Previous tanks donated by North Atlantic Treaty Organization (NATO) members have been in the form of refurbished Russian tanks, mostly upgraded early-model T-72 tanks considered (at best) slightly inferior to the newest Russian tanks. Earlier donations such as Javelin anti-tank and Stinger anti-aircraft missiles are seen as more defensive weapons, while HIMARS guided rockets are more of an indirect support weapon.
Though detractors (including the Kremlin) scoff that Western tanks will be lacking in number and quality against the latest Russian tanks, such as the T-72B3 and T-90, it is actually widely accepted that the Leopards and Challengers are superior.

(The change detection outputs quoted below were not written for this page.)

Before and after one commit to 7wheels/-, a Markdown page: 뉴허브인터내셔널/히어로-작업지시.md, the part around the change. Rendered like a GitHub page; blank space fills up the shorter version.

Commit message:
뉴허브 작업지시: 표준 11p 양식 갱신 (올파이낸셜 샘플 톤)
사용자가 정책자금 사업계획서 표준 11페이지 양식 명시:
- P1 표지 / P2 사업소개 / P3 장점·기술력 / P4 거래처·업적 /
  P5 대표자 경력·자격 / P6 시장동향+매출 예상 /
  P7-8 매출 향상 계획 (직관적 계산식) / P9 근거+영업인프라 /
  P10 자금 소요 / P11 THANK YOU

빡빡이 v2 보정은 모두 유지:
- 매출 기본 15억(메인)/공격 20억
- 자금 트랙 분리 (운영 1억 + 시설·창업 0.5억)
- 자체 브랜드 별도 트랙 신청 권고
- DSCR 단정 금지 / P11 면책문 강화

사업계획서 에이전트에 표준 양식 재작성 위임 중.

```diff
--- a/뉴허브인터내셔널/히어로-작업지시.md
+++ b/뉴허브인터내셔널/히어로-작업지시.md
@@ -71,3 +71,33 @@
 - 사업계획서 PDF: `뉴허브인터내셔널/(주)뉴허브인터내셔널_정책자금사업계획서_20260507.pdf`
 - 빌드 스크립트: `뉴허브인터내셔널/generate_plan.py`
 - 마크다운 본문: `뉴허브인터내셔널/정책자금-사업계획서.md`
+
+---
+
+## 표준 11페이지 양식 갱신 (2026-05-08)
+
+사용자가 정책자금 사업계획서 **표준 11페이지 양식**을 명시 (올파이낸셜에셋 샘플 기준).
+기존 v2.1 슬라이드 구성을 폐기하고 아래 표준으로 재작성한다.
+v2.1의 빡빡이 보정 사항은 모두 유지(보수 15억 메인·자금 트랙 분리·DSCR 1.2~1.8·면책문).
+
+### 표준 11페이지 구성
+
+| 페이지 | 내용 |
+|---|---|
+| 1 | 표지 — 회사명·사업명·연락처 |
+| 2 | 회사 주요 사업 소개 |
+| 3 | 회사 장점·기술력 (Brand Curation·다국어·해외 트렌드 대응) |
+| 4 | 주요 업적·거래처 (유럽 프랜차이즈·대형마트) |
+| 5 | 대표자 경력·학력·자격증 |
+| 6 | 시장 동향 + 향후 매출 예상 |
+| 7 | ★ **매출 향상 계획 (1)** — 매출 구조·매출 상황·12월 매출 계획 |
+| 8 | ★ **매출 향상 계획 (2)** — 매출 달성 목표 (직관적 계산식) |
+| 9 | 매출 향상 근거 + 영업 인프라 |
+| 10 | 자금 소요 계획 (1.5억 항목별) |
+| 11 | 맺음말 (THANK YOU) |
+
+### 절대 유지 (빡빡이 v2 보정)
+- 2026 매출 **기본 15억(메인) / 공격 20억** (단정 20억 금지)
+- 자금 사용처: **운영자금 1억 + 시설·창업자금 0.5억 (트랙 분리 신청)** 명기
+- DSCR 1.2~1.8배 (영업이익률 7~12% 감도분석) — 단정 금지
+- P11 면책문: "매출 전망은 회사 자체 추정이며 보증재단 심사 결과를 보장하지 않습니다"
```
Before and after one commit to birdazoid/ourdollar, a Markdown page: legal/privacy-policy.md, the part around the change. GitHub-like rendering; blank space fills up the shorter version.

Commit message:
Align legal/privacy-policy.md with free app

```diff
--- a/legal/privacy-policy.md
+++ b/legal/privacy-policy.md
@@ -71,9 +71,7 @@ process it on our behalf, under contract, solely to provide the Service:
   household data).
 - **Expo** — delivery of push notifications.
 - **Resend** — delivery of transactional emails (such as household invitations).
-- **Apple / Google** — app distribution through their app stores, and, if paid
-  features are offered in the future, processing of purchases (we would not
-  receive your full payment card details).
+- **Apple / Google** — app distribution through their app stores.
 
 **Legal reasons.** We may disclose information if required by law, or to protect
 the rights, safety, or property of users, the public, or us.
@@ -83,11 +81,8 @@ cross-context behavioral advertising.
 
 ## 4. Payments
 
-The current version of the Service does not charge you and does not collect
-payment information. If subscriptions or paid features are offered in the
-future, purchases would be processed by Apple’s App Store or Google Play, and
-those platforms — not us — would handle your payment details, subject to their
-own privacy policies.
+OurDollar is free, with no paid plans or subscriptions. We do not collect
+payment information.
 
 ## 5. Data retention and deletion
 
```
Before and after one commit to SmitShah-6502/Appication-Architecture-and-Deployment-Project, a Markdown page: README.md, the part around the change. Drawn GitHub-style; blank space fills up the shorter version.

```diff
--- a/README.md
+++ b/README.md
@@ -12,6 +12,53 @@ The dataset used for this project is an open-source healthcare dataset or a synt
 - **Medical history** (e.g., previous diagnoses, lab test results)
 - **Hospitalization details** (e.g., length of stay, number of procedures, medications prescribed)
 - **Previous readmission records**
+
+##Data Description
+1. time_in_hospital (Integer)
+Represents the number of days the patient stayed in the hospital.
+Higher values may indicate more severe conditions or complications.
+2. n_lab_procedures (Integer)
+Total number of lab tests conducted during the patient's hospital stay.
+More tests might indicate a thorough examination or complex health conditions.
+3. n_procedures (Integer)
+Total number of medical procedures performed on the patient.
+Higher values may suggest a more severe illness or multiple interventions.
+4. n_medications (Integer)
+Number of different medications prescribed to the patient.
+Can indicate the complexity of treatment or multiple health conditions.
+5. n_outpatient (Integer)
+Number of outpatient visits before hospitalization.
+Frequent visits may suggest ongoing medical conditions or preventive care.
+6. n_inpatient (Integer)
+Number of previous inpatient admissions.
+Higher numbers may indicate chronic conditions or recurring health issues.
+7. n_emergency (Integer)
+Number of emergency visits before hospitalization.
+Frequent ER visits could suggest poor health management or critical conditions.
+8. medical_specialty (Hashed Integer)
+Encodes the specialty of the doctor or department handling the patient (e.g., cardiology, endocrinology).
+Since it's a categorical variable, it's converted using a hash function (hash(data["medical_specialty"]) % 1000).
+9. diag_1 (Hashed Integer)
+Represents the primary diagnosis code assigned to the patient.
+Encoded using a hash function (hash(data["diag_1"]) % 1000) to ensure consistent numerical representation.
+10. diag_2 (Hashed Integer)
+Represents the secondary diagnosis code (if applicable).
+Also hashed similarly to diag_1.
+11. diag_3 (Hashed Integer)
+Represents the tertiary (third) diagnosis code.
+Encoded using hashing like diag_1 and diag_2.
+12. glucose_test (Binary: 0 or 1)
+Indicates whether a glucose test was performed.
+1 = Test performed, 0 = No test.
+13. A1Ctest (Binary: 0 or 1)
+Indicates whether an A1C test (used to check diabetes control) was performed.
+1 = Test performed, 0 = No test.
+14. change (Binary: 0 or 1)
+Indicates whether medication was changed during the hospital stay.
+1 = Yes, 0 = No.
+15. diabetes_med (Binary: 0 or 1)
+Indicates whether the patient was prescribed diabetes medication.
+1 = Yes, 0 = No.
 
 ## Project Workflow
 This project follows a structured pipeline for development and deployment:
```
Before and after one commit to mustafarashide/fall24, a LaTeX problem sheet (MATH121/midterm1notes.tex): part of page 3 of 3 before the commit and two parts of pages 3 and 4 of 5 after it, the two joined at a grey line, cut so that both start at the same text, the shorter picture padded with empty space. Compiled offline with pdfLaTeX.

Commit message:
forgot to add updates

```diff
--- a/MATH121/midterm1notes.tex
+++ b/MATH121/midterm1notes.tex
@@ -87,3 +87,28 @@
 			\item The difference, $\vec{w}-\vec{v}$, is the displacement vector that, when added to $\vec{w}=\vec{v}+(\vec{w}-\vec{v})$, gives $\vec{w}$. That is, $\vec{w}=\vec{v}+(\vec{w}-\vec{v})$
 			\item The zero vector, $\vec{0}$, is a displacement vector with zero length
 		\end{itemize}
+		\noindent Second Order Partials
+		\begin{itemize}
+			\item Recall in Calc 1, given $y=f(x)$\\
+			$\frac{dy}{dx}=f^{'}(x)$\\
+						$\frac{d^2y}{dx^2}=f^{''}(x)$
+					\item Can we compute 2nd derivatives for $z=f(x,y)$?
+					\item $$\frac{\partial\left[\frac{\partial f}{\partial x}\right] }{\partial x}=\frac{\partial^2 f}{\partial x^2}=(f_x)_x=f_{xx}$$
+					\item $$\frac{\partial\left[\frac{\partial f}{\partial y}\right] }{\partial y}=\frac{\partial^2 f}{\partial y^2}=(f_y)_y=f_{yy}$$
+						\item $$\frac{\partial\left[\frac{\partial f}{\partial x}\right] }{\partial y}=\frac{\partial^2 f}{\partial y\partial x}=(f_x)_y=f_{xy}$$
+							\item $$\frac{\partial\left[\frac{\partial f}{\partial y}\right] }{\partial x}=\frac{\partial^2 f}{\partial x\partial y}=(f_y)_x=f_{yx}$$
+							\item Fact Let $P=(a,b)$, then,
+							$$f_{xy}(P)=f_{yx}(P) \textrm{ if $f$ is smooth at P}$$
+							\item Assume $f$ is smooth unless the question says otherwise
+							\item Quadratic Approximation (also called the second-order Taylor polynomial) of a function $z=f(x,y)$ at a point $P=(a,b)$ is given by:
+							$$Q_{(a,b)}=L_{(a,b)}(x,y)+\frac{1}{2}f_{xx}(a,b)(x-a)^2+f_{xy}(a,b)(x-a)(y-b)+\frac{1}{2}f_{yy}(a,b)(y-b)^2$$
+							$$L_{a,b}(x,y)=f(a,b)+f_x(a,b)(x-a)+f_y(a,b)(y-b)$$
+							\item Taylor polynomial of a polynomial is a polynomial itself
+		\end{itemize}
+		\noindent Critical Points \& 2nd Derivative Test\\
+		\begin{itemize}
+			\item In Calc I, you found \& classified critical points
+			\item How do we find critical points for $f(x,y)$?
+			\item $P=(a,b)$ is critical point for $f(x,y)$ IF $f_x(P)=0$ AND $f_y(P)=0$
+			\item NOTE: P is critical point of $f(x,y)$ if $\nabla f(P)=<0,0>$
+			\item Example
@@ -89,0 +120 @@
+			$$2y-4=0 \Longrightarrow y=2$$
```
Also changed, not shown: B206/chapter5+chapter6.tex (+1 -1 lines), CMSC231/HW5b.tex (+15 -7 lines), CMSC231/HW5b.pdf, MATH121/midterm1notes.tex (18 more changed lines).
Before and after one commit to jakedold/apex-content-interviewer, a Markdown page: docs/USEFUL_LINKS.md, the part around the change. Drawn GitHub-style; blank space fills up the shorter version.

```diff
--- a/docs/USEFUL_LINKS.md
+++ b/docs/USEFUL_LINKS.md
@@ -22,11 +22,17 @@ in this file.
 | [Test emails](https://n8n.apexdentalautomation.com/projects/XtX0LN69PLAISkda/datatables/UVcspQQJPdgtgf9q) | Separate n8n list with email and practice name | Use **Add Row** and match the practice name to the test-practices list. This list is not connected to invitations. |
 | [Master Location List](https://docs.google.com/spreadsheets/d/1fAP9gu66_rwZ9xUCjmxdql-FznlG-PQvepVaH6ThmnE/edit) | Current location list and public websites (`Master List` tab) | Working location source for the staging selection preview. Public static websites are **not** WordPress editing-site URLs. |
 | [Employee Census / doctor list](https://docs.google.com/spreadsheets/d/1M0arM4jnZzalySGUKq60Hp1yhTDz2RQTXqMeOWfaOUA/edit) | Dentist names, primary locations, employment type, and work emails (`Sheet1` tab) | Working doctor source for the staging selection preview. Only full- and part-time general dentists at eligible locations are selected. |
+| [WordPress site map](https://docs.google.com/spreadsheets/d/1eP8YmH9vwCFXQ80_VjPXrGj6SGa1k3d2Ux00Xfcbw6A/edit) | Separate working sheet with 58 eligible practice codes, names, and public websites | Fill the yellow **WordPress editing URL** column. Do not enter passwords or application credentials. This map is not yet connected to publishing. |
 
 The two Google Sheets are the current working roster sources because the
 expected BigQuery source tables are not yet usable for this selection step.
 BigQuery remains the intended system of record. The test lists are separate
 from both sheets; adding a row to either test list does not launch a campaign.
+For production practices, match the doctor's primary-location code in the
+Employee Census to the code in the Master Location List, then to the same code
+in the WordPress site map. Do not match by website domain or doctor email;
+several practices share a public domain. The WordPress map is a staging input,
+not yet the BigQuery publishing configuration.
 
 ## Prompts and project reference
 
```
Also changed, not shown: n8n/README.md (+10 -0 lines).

In particular, the standard Russian 125mm armour-piercing shells have been proven to be unable to penetrate the Challenger 2’s frontal armour (where it is the thickest) during the one occasion they have seen combat in the 1991 Persian Gulf War.
These Western tanks are significantly heavier on account of thicker armour and better protection. More importantly, they have better gunsights and optics, improving the likelihood of successfully hitting opponents with the first shot, an important consideration in tank-versus-tank combat.